Required action -> Only the lines of the data holding the string "screenshots" need to be returned.

• • • • • • •

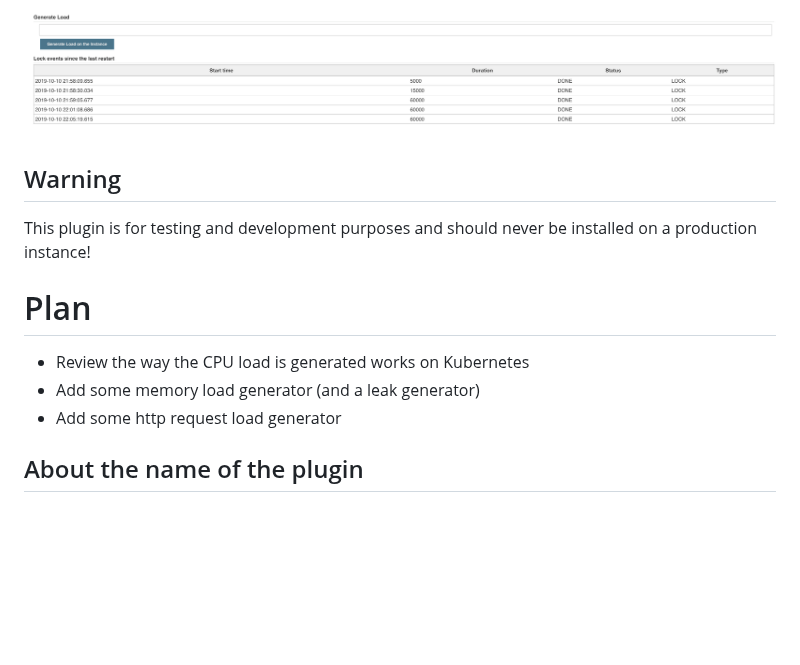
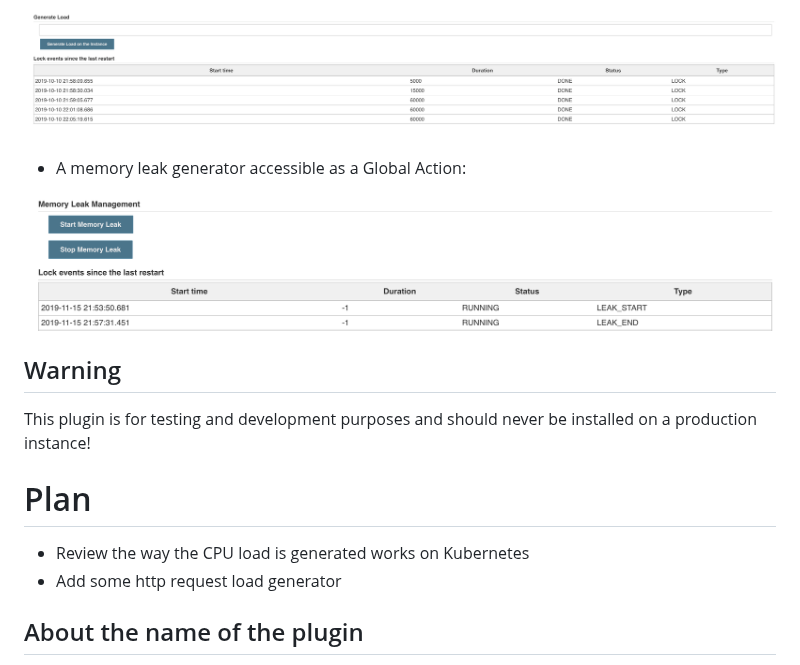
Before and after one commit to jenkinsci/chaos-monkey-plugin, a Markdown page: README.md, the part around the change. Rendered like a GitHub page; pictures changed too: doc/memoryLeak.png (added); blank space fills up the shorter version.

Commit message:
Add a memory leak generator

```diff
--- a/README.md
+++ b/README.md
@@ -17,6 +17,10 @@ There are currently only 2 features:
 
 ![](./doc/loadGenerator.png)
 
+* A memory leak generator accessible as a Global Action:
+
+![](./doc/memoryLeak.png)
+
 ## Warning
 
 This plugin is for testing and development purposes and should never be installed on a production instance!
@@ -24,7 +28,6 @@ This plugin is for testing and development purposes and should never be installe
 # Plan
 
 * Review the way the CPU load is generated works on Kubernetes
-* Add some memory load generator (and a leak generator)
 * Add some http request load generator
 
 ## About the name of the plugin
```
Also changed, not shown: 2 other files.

• • • • • • •

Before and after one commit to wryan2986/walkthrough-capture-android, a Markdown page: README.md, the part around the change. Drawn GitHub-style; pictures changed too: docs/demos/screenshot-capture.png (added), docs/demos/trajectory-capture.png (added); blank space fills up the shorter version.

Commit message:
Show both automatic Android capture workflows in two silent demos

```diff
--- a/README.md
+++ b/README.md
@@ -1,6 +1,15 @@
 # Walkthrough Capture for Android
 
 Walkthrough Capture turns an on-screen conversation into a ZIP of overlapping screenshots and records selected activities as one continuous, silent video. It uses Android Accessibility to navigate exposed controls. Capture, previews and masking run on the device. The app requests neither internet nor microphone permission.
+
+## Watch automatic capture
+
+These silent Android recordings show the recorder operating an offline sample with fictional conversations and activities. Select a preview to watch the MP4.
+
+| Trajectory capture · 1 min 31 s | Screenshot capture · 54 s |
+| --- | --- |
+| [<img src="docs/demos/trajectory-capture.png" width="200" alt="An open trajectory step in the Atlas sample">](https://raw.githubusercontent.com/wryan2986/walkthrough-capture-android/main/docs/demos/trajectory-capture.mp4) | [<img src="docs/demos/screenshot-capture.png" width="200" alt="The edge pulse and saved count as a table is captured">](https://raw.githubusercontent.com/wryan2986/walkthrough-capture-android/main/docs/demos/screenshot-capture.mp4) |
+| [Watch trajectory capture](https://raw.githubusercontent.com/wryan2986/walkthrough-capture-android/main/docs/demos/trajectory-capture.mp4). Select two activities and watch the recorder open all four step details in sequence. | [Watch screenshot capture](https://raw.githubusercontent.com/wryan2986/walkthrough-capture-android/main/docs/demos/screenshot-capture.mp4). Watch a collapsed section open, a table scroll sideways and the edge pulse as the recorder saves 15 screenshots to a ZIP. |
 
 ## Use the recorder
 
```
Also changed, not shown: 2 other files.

• • • • • • •

Expected answer ->
 Walkthrough Capture turns an on-screen conversation into a ZIP of overlapping screenshots and records selected activities as one continuous, silent video. It uses Android Accessibility to navigate exposed controls. Capture, previews and masking run on the device. The app requests neither internet nor microphone permission.
+| [Watch trajectory capture](https://raw.githubusercontent.com/wryan2986/walkthrough-capture-android/main/docs/demos/trajectory-capture.mp4). Select two activities and watch the recorder open all four step details in sequence. | [Watch screenshot capture](https://raw.githubusercontent.com/wryan2986/walkthrough-capture-android/main/docs/demos/screenshot-capture.mp4). Watch a collapsed section open, a table scroll sideways and the edge pulse as the recorder saves 15 screenshots to a ZIP. |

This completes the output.